New Law Would Cause "Irreparable Harm" to Residents, Judge Says
FOR IMMEDIATE RELEASE
SCRANTON, PA -- A federal judge today issued a temporary order blocking anti-immigrant ordinances from being enforced in Hazleton, Pennsylvania, noting that the laws could cause “irreparable harm” to the city’s residents. The ordinances were challenged in court by local business owners, landlords and residents who would be negatively impacted by the laws.
In issuing the order, Judge James M. Munley cited examples of citizens and non-citizens who stand to risk “housing, livelihood, and education” if the ordinances are enforced, including Brenda Lee Mieles, a United States citizen who may be evicted from her residence because of her inability to establish her citizenship, and Rosa and Jose Luis Lechuga, who continue to suffer a great loss of business in their store and restaurant. In contrast, he found, the city had not supported any of its “vague complaints about the presence of illegal immigrants” with evidence or statistics.
“We find it in the public interest to protect residents’ access to homes, education, jobs and businesses,” wrote Judge Munley. “Plaintiff has raised serious claims and there is a reasonable probability of success on the merits on one or more of the claims.”
The decision was welcomed by the coalition representing the Hazletonians challenging the ordinances: the American Civil Liberties Union, the Puerto Rican Legal Defense and Education Fund, the Community Justice Project, the law firm of Cozen O’Connor and local attorneys George Barron, David Vaida and Barry Dyller.
“We are gratified by today’s ruling, which prevents these ordinances from being enforced while our challenge continues,” said Witold Walczak, Legal Director of the ACLU of Pennsylvania. “The judge recognized that Hazleton’s laws put all sorts of people at serious risk and that we have raised serious challenges to its legality.”
The ordinances, which require all tenants in the city of Hazleton to satisfy city officials that they meet vague immigration-status requirements, would punish landlords for renting to “illegal aliens,” and would punish business owners and others for employing “unlawful workers.” Today’s temporary restraining order will prevent the city from enacting the laws until the court can determine whether they are constitutional.
“We are extremely pleased that the court understood the significance of what Hazleton was about to do,” said Cesar A. Perales, President and General Counsel of the Puerto Rican Legal Defense and Education Fund. “Hazleton wishes to take over the immigration policies of this country and distort them to achieve its goal of terrifying immigrants, especially Latinos, into leaving town. This search and destroy mentality has no place in the American justice system.”

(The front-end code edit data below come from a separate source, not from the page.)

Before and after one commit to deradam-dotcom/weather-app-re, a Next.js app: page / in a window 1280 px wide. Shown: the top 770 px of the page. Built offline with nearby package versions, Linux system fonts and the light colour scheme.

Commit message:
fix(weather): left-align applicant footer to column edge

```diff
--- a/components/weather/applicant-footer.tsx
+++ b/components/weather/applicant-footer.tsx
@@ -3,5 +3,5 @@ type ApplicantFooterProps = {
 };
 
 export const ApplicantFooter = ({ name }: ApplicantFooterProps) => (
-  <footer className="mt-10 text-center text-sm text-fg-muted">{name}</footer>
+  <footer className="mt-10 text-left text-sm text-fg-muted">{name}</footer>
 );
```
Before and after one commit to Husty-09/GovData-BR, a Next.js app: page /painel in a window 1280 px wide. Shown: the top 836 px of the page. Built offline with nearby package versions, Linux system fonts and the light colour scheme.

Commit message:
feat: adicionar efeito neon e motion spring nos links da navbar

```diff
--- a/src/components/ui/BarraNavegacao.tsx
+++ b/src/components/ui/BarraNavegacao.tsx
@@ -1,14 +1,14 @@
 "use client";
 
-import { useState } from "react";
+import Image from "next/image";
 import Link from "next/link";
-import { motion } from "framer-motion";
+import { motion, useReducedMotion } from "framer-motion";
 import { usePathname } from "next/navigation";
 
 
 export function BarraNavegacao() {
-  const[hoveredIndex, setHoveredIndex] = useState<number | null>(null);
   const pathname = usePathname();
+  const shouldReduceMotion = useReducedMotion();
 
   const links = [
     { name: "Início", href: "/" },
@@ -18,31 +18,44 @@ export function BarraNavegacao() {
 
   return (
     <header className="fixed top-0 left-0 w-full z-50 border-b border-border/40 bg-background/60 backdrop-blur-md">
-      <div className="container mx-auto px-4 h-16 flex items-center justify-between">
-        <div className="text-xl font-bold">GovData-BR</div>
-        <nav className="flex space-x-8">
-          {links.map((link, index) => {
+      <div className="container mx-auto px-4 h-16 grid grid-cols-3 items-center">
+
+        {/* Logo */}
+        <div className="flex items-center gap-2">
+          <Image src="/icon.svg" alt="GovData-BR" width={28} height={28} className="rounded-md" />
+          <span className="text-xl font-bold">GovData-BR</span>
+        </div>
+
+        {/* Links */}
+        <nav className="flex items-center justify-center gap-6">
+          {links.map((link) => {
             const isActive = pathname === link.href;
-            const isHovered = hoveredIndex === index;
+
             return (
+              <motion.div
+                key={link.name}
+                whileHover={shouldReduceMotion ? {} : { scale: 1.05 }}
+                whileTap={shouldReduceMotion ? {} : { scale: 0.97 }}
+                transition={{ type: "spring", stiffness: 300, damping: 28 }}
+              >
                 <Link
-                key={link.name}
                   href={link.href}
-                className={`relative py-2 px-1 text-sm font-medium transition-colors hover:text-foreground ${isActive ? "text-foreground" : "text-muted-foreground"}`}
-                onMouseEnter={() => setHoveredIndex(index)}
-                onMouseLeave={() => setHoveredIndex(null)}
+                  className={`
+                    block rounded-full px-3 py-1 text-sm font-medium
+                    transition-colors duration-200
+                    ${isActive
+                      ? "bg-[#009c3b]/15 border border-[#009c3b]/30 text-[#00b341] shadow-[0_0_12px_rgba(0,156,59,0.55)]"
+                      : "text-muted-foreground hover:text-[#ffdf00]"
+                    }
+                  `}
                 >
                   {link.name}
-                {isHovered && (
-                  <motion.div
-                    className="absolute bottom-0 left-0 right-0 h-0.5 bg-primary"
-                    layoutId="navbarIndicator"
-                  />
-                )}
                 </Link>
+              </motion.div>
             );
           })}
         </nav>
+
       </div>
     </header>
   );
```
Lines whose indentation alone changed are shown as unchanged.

Omar Jadwat of the national ACLU Immigrants’ Rights Project, added, “Other municipalities that are considering similar laws should take note. These ordinances will be challenged and are plainly both unwise and dangerous.”
The City Council approved the new ordinances recently to replace a similar law that was scrapped following a federal lawsuit filed by the coalition. The groups filed a new complaint yesterday charging that the revised ordinances continue to violate the Constitution and other laws.
According to the groups, many Hispanics have already left Hazleton and Hispanic-owned businesses are struggling to stay open.
“As business owners and property owners, we have no experience or guidance in examining the immigration status of our clients,” said Rudy Espinal of the Hazleton Hispanic Business Association, in an affidavit filed yesterday. “The city has created an environment of fear, uncertainty and confusion among the populace of Hazleton as well as those who want to live or do business here.”
Today’s order is online at: www.aclu.org/immigrants/gen/27227lgl20061031.html
For more information on this case, go to www.aclu.org/immigrants/discrim/27217prs20061030.html